:: TO DO ::
Please filter the entries for the word "container" and copy every line that has it.

[Opening GIVEN RECORDS section]

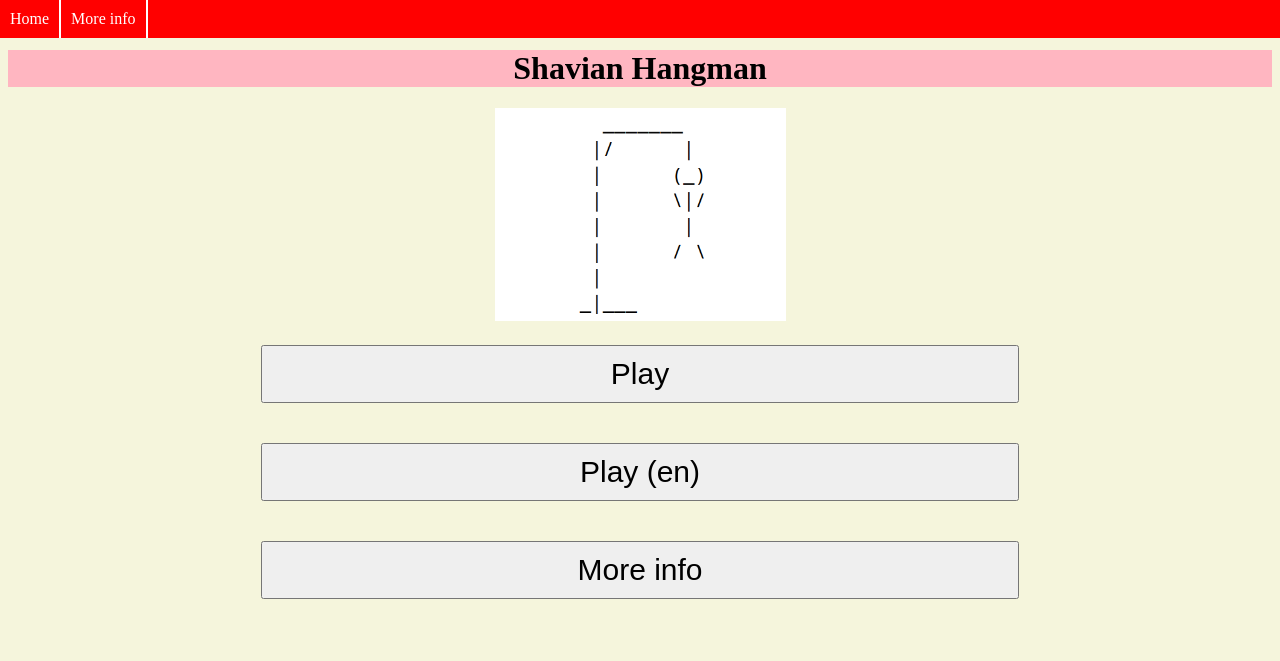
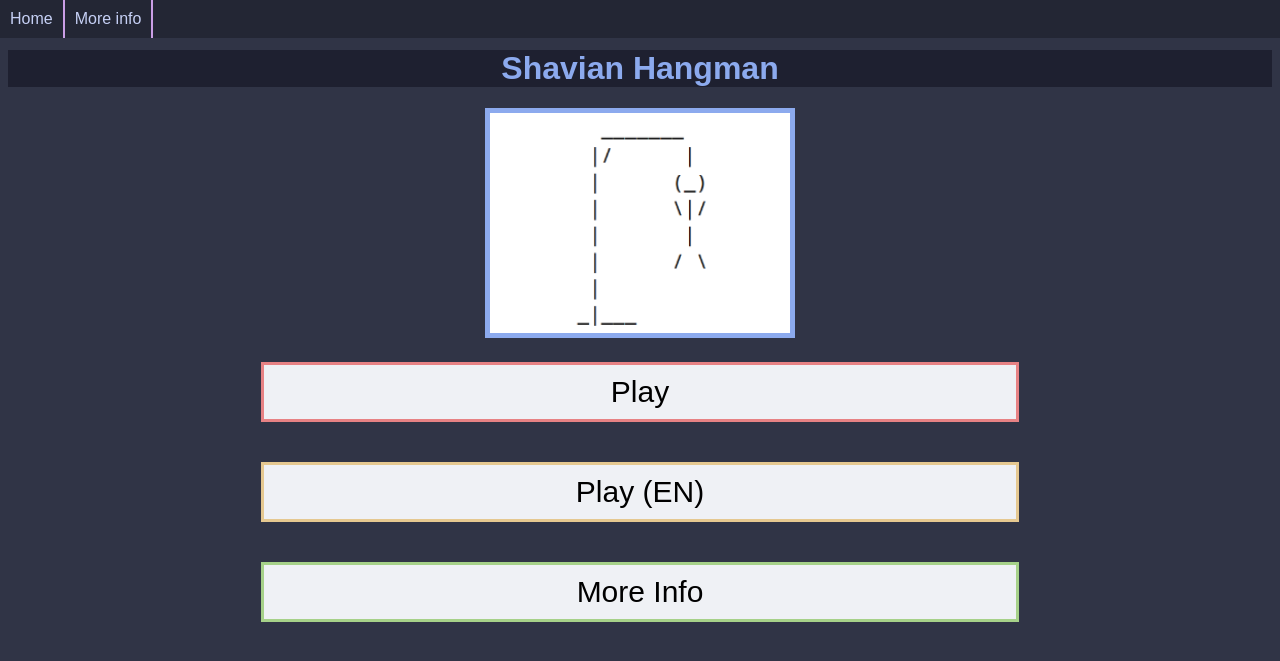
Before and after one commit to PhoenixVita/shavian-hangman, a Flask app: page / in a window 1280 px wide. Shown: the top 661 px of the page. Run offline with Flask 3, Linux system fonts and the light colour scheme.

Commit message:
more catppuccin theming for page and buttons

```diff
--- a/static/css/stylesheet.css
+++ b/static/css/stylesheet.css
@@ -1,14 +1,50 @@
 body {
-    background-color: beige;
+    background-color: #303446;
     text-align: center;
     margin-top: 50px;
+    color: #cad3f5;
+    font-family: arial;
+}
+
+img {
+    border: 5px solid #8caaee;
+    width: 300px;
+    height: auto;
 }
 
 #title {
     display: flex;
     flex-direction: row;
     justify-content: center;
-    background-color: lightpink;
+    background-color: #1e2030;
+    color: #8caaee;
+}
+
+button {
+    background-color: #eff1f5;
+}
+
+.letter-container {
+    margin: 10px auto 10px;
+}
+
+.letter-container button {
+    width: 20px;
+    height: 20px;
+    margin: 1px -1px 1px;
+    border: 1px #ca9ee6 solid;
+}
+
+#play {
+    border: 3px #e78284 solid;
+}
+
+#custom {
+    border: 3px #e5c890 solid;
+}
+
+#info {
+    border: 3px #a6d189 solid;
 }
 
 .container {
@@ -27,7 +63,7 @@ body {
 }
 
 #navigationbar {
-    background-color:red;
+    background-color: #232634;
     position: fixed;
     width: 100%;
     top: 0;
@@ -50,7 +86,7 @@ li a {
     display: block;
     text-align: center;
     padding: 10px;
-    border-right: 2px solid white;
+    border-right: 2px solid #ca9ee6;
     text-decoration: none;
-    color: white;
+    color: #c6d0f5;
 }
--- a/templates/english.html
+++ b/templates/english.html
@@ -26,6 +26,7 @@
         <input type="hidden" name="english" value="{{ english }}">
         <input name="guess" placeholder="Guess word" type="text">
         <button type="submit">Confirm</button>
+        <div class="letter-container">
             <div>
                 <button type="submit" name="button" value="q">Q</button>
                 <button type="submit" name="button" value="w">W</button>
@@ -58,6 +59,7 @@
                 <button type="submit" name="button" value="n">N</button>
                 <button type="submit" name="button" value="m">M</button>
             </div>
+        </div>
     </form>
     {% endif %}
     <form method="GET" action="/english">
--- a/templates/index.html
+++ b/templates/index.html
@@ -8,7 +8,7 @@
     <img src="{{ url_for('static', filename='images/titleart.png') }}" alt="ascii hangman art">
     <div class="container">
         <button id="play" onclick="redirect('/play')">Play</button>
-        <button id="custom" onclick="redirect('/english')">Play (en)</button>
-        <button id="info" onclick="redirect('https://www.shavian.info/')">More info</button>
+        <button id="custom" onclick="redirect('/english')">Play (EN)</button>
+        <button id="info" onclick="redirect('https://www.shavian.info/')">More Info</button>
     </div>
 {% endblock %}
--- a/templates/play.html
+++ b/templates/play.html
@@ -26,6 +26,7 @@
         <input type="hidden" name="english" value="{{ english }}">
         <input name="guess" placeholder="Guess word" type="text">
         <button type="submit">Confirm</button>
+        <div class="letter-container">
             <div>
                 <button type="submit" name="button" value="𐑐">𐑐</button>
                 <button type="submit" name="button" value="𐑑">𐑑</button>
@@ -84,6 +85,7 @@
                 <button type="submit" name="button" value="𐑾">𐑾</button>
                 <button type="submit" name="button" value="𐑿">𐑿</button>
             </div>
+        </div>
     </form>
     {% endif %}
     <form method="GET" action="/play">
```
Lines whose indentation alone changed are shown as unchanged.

[Closing GIVEN RECORDS section]
[Opening GIVEN RECORDS section]

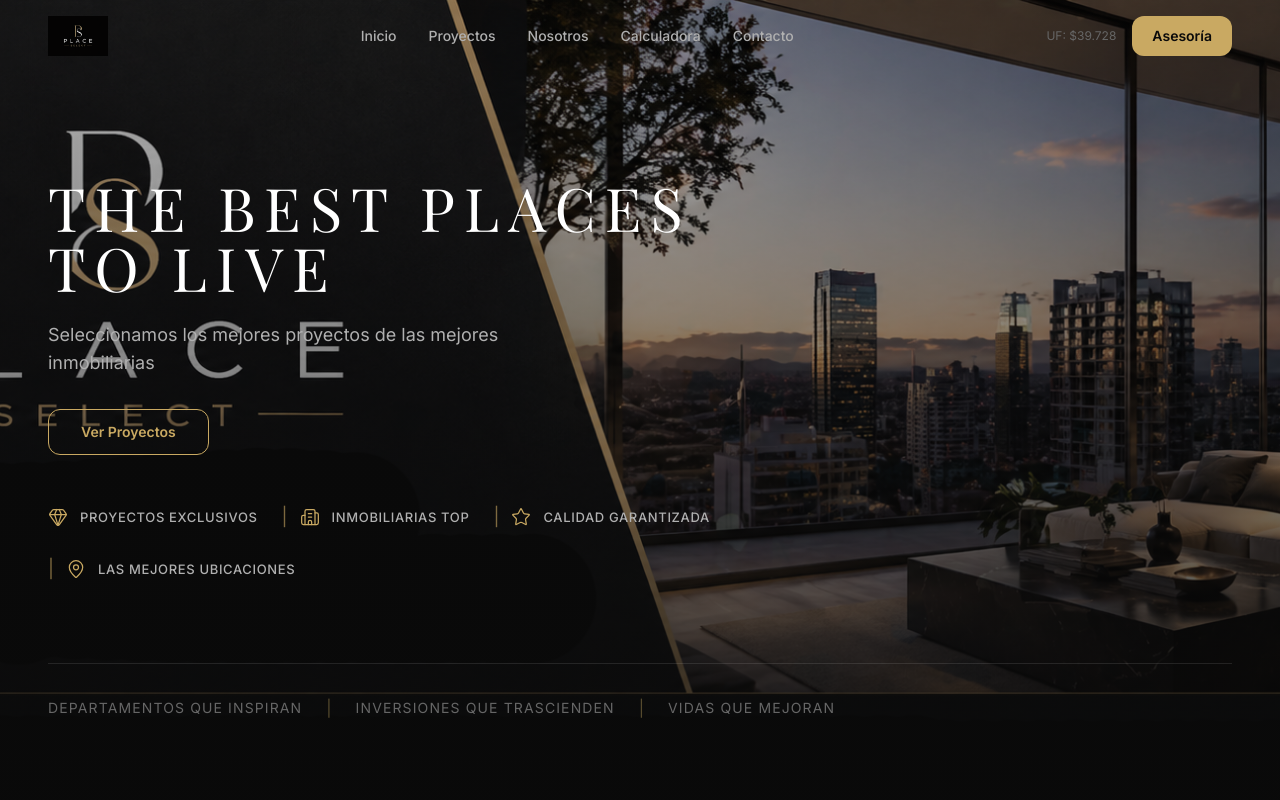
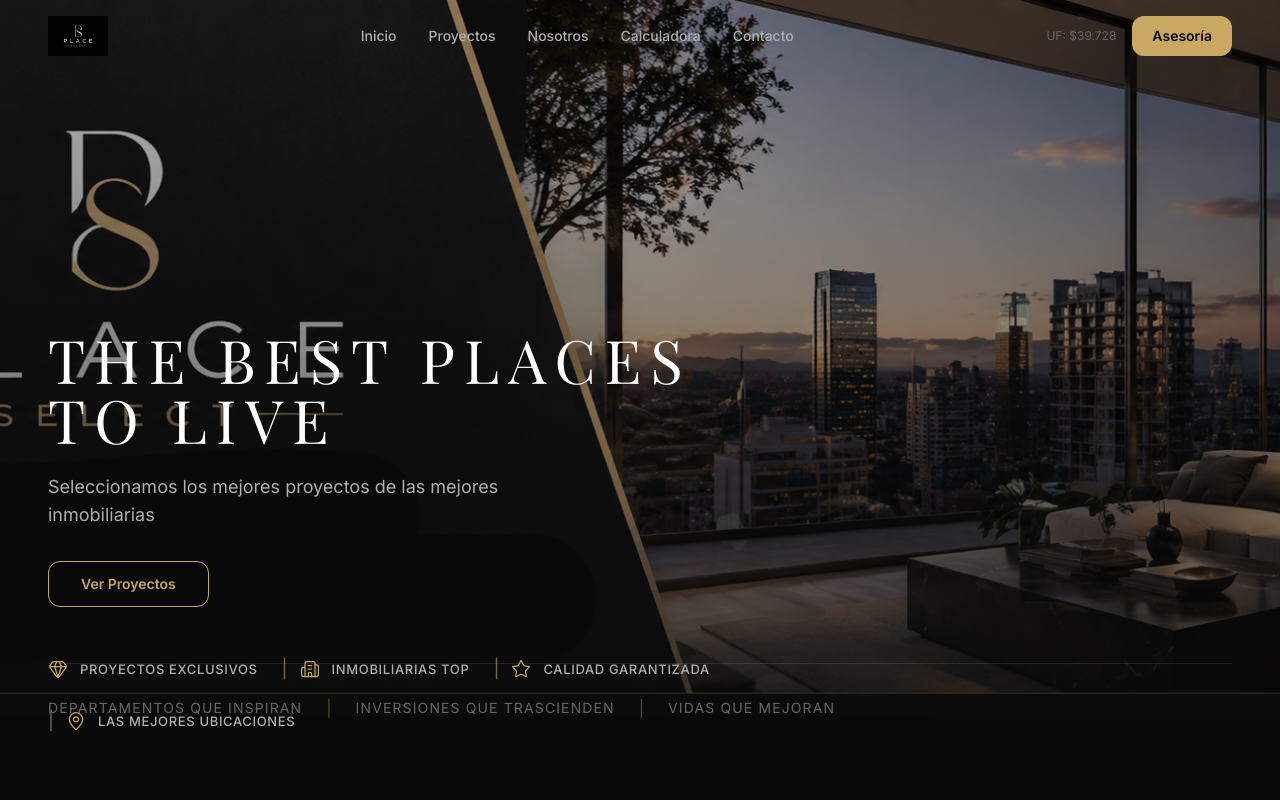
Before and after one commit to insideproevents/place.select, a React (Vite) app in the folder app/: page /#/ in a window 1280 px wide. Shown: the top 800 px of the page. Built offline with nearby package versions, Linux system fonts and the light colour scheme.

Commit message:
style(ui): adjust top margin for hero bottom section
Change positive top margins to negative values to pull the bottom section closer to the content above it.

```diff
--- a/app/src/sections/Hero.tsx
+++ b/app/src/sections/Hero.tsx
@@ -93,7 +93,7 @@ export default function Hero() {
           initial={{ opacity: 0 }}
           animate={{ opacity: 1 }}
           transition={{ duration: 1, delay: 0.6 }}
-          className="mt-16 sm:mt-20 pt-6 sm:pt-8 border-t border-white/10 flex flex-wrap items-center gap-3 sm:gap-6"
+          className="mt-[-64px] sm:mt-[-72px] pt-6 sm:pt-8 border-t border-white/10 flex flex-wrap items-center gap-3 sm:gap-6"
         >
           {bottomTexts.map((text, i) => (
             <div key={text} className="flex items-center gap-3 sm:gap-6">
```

[Closing GIVEN RECORDS section]

:: OUTPUT FOR THIS EXERCISE ::
+.letter-container {
+.letter-container button {
 .container {
+        <div class="letter-container">
     <div class="container">
+        <div class="letter-container">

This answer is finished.